(Front-end code change data)
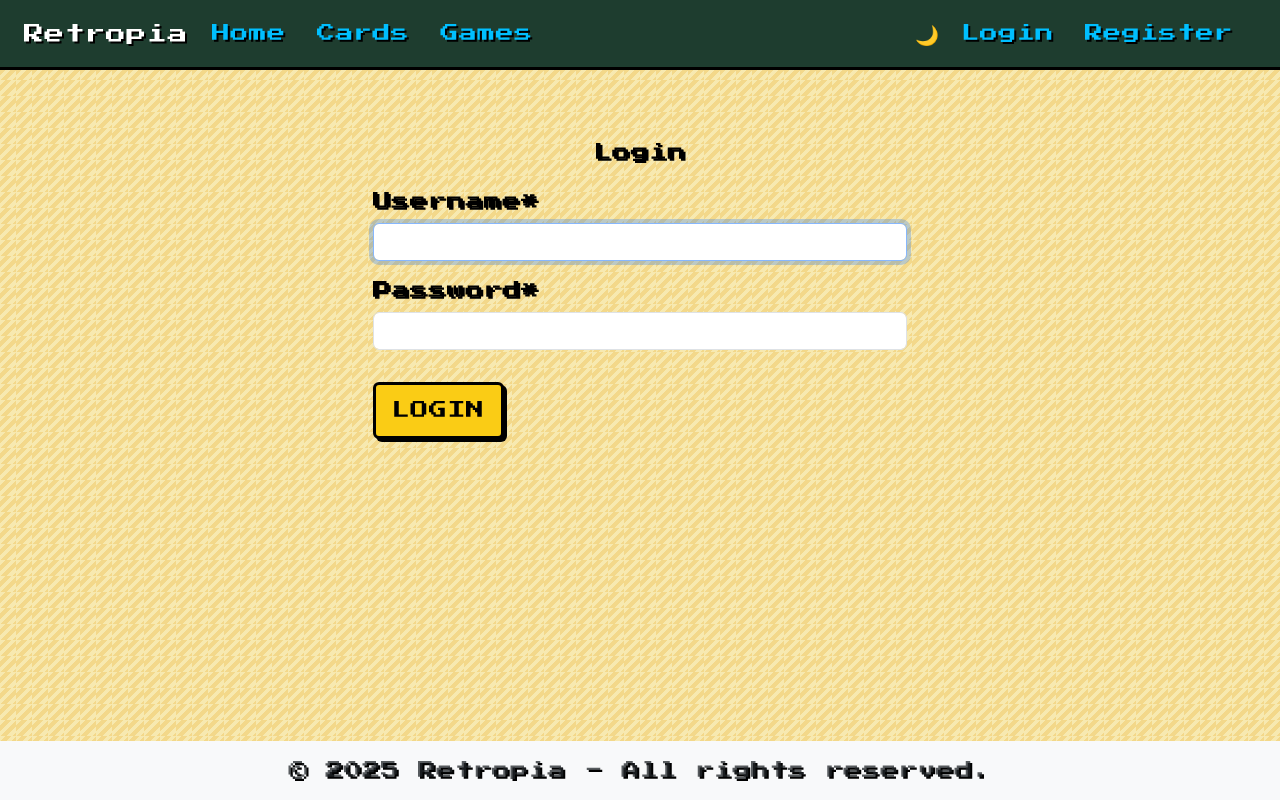
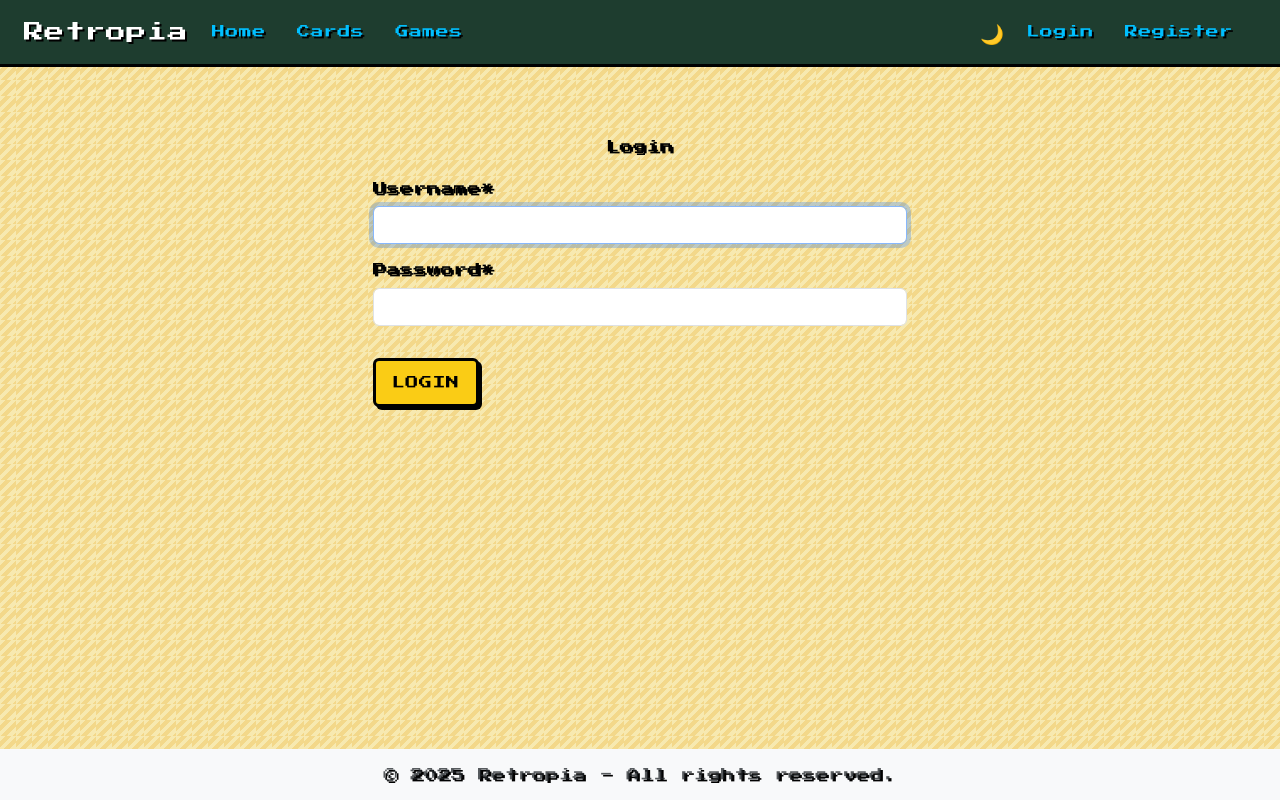
Before and after one commit to mbe645/retropia, a Django app: page /accounts/login/ in a window 1280 px wide. Run offline with Django 5.2, Linux system fonts and the light colour scheme; some libraries are stand-ins or nearby versions.

Commit message:
Reduce Press Start 2P font size for better readability and layout

```diff
--- a/static/css/custom.css
+++ b/static/css/custom.css
@@ -13,7 +13,15 @@ body {
 
 h1, h2, h3 {
     font-family: 'Press Start 2P', cursive;
-    font-size: 2em;
+    font-size: 1.7em;
+}
+
+h2 {
+    font-size: 1.3em;
+}
+
+h3 {
+    font-size: 1.1em;
 }
 
 .navbar {
@@ -57,6 +65,6 @@ h1, h2, h3 {
 
 body, .nav-link, .btn, .logo, input, textarea, select, label, p, li, a, th, td, span, strong, em, small, button, h1, h2, h3, h4, h5, h6 {
     font-family: 'Press Start 2P', cursive !important;
-    font-size: 18px;
+    font-size: 13px;
     letter-spacing: 0.5px;
 }
```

# EXERCISE DETAILS
Write out the records above exactly. Pictures do not belong in the copy.

# RESPONSE BOX
Before and after one commit to mbe645/retropia, a Django app: page /accounts/login/ in a window 1280 px wide. Run offline with Django 5.2, Linux system fonts and the light colour scheme; some libraries are stand-ins or nearby versions.

Commit message:
Reduce Press Start 2P font size for better readability and layout

```diff
--- a/static/css/custom.css
+++ b/static/css/custom.css
@@ -13,7 +13,15 @@ body {
 
 h1, h2, h3 {
     font-family: 'Press Start 2P', cursive;
-    font-size: 2em;
+    font-size: 1.7em;
+}
+
+h2 {
+    font-size: 1.3em;
+}
+
+h3 {
+    font-size: 1.1em;
 }
 
 .navbar {
@@ -57,6 +65,6 @@ h1, h2, h3 {
 
 body, .nav-link, .btn, .logo, input, textarea, select, label, p, li, a, th, td, span, strong, em, small, button, h1, h2, h3, h4, h5, h6 {
     font-family: 'Press Start 2P', cursive !important;
-    font-size: 18px;
+    font-size: 13px;
     letter-spacing: 0.5px;
 }
```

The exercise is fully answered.